What the exercise asks: Take every line containing "function" out of the records.

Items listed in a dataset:
__________

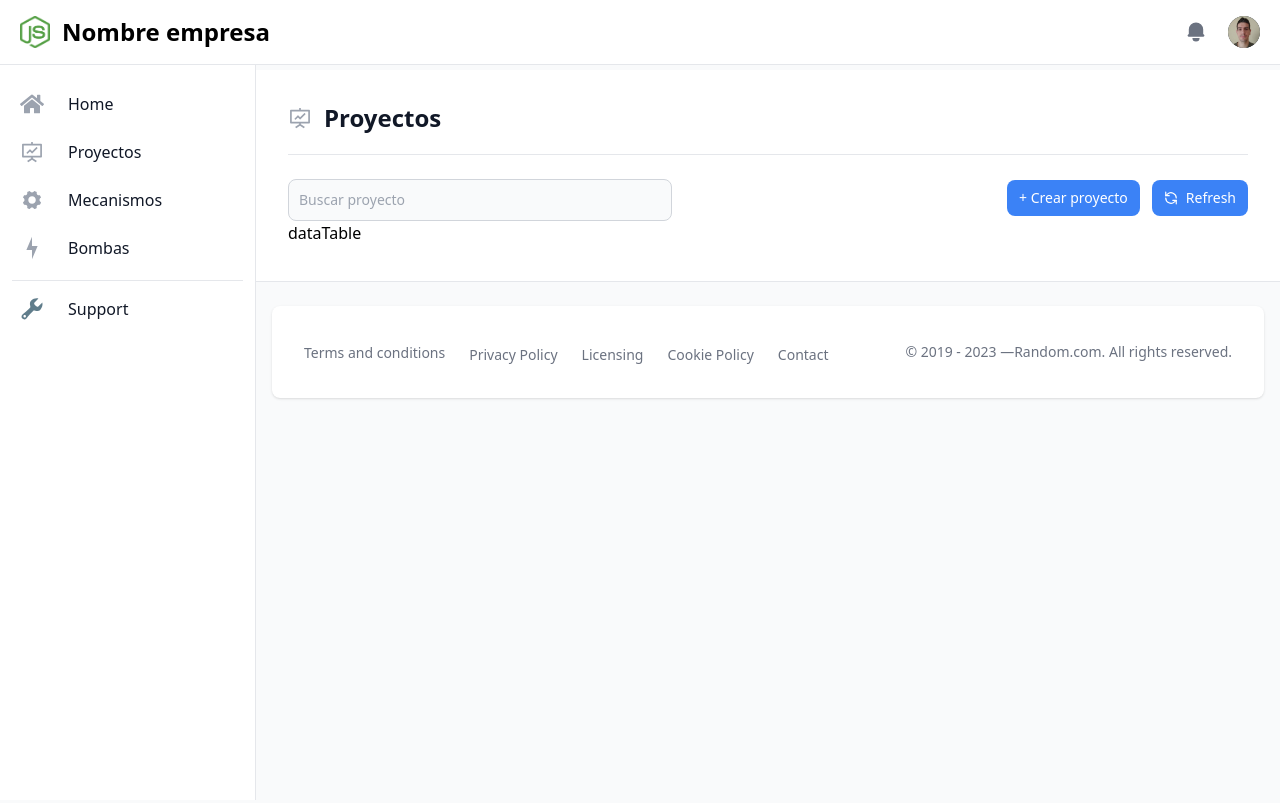
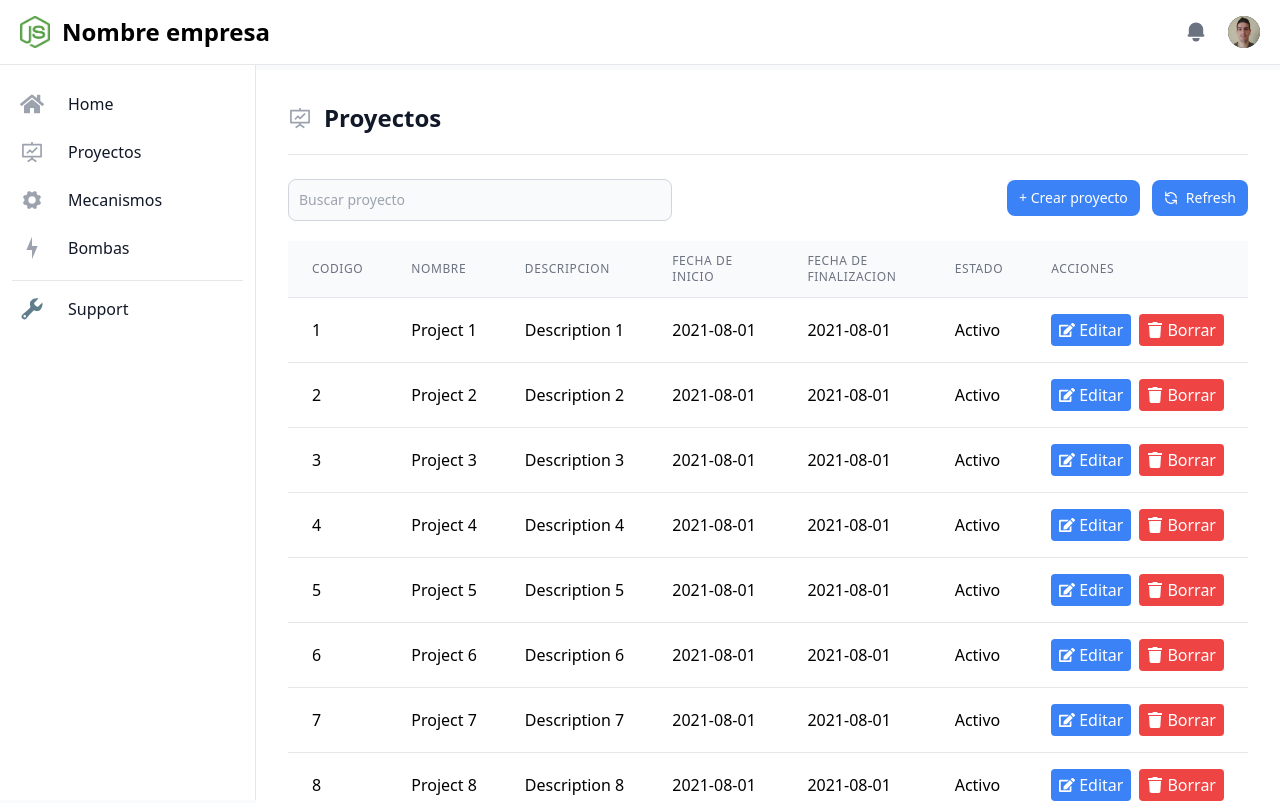
Before and after one commit to CarlosribesDev/admin-dashboard, a Next.js app: page /project in a window 1280 px wide. Shown: the top 803 px of the page. Built offline with nearby package versions, Linux system fonts and the light colour scheme.

Commit message:
feat: añadir data table

```diff
--- a/src/app/page.tsx
+++ b/src/app/page.tsx
@@ -2,7 +2,8 @@
 
 export default function Home() {
     return (
-
-        <h1>Holaaaaa</h1>
+        <div style={{ display: 'flex', justifyContent: 'center', alignItems: 'center', height: '100vh' }}>
+            <h1 style={{ fontSize: '3em' }}>¡Bienvenido!</h1>
+        </div>
     )
 }
--- a/src/app/project/page.tsx
+++ b/src/app/project/page.tsx
@@ -1,6 +1,86 @@
 import { DataTable, Header, TableActions } from '@/components'
 import React from 'react'
 import { AiOutlineFundProjectionScreen } from "react-icons/ai"
+
+
+const headers = [
+    'Codigo', 'Nombre', 'Descripcion', 'Fecha de inicio', 'Fecha de finalizacion', 'Estado'
+];
+
+const data = [
+    {
+        id: 1,
+        name: 'Project 1',
+        description: 'Description 1',
+        startDate: '2021-08-01',
+        endDate: '2021-08-01',
+        status: 'Activo',
+    },
+    {
+        id: 2,
+        name: 'Project 2',
+        description: 'Description 2',
+        startDate: '2021-08-01',
+        endDate: '2021-08-01',
+        status: 'Activo',
+    },
+    {
+        id: 3,
+        name: 'Project 3',
+        description: 'Description 3',
+        startDate: '2021-08-01',
+        endDate: '2021-08-01',
+        status: 'Activo',
+    },
+    {
+        id: 4,
+        name: 'Project 4',
+        description: 'Description 4',
+        startDate: '2021-08-01',
+        endDate: '2021-08-01',
+        status: 'Activo',
+    },
+    {
+        id: 5,
+        name: 'Project 5',
+        description: 'Description 5',
+        startDate: '2021-08-01',
+        endDate: '2021-08-01',
+        status: 'Activo',
+    },
+    {
+        id: 6,
+        name: 'Project 6',
+        description: 'Description 6',
+        startDate: '2021-08-01',
+        endDate: '2021-08-01',
+        status: 'Activo',
+    },
+    {
+        id: 7,
+        name: 'Project 7',
+        description: 'Description 7',
+        startDate: '2021-08-01',
+        endDate: '2021-08-01',
+        status: 'Activo',
+    },
+    {
+        id: 8,
+        name: 'Project 8',
+        description: 'Description 8',
+        startDate: '2021-08-01',
+        endDate: '2021-08-01',
+        status: 'Activo',
+    },
+    {
+        id: 9,
+        name: 'Project 9',
+        description: 'Description 9',
+        startDate: '2021-08-01',
+        endDate: '2021-08-01',
+        status: 'Activo',
+    }
+]
 
 
 export default function ProjectPage() {
@@ -10,7 +90,7 @@ export default function ProjectPage() {
                 <div className="w-full mb-1">
                     <Header title="Proyectos" iconHeader={AiOutlineFundProjectionScreen}/>
                     <TableActions/>
-                    <DataTable/>
+                    <DataTable headers={headers} data={data}/>
                 </div>
             </div>
         </div>
--- a/src/components/dataTable/dataTable.tsx
+++ b/src/components/dataTable/dataTable.tsx
@@ -1,7 +1,47 @@
 import React from 'react'
+import { FaEdit, FaTrash } from 'react-icons/fa';
 
-export default function dataTable() {
+interface DataTableProps {
+    headers: string[];
+    data: any[];
+}
+
+export default function dataTable({ headers, data }: DataTableProps) {
     return (
-        <div>dataTable</div>
+        <table className="min-w-full divide-y divide-gray-200">
+            <thead className="bg-gray-50">
+                <tr>
+                    {headers.map((header, index) => (
+                        <th key={index} scope="col" className="px-6 py-3 text-left text-xs font-medium text-gray-500 uppercase tracking-wider">
+                            {header}
+                        </th>
+                    ))}
+                    <th scope="col" className="px-6 py-3 text-left text-xs font-medium text-gray-500 uppercase tracking-wider">
+                        Acciones
+                    </th>
+                </tr>
+            </thead>
+            <tbody className="bg-white divide-y divide-gray-200">
+                {data.map((item, index) => (
+                    <tr key={index}>
+                        {Object.values(item).map((value, i) => (
+                            <td key={i} className="px-6 py-4 whitespace-nowrap">
+                                {String(value)}
+                            </td>
+                        ))}
+                        <td className="px-6 py-4 whitespace-nowrap">
+                            <button className="bg-blue-500 text-white px-2 py-1 rounded inline-flex items-center mr-2">
+                                <FaEdit className="mr-1" />
+                                Editar
+                            </button>
+                            <button className="bg-red-500 text-white px-2 py-1 rounded inline-flex items-center">
+                                <FaTrash className="mr-1" />
+                                Borrar
+                            </button>
+                        </td>
+                    </tr>
+                ))}
+            </tbody>
+        </table>
     )
 }
--- a/src/components/footer/footer.tsx
+++ b/src/components/footer/footer.tsx
@@ -1,5 +1,9 @@
 import React from 'react'
-import FooterLink from './footerLink.interface'
+
+interface FooterLink {
+    tittle: string;
+    url: string;
+}
 
 const footerLinks: FooterLink[] = [
     {
--- a/src/components/footer/footerLink.interface.ts
+++ /dev/null
@@ -1,6 +0,0 @@
-
-export default interface FooterLink {
-    tittle: string;
-    url: string;
-
-}
--- a/src/components/tableActions/tableActions.tsx
+++ b/src/components/tableActions/tableActions.tsx
@@ -3,16 +3,16 @@ import { LuRefreshCcw } from 'react-icons/lu'
 
 export default function TableActions() {
     return (
-        <div className="items-center justify-between block sm:flex">
-            <div className="flex items-center mb-4 sm:mb-0">
+        <div className="items-center justify-between block sm:flex mb-5">
+            <section className="flex items-center mb-4 sm:mb-0">
                 <form className="sm:pr-3" action="#" method="GET">
                     {/* <label htmlFor="products-search" className="sr-only">Search</label> */}
                     <div className="relative w-48 mt-1 sm:w-64 xl:w-96">
                         <input type="text" name="email" id="products-search" className="bg-gray-50 border border-gray-300 text-gray-900 sm:text-sm rounded-lg focus:ring-primary-500 focus:border-primary-500 block w-full p-2.5" placeholder="Buscar proyecto"/>
                     </div>
                 </form>
-            </div>
-            <div className='flex items-center ml-auto space-x-2 sm:space-x-3'>
+            </section>
+            <section className='flex items-center ml-auto space-x-2 sm:space-x-3'>
                 <button className="inline-flex items-center justify-center w-1/2 px-3 py-2 text-sm font-medium text-center rounded-lg  text-white bg-blue-500
                             bg-primary-700 hover:bg-primary-800 focus:ring-4 focus:ring-primary-300 sm:w-auto " type="button">
                     + Crear proyecto
@@ -22,7 +22,7 @@ export default function TableActions() {
                     <LuRefreshCcw className="mr-2"/>
                     Refresh
                 </button>
-            </div>
+            </section>
         </div>
     )
 }
```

__________

Answer section:
 export default function Home() {
 export default function ProjectPage() {
@@ -10,7 +90,7 @@ export default function ProjectPage() {
-export default function dataTable() {
+export default function dataTable({ headers, data }: DataTableProps) {
 export default function TableActions() {
@@ -22,7 +22,7 @@ export default function TableActions() {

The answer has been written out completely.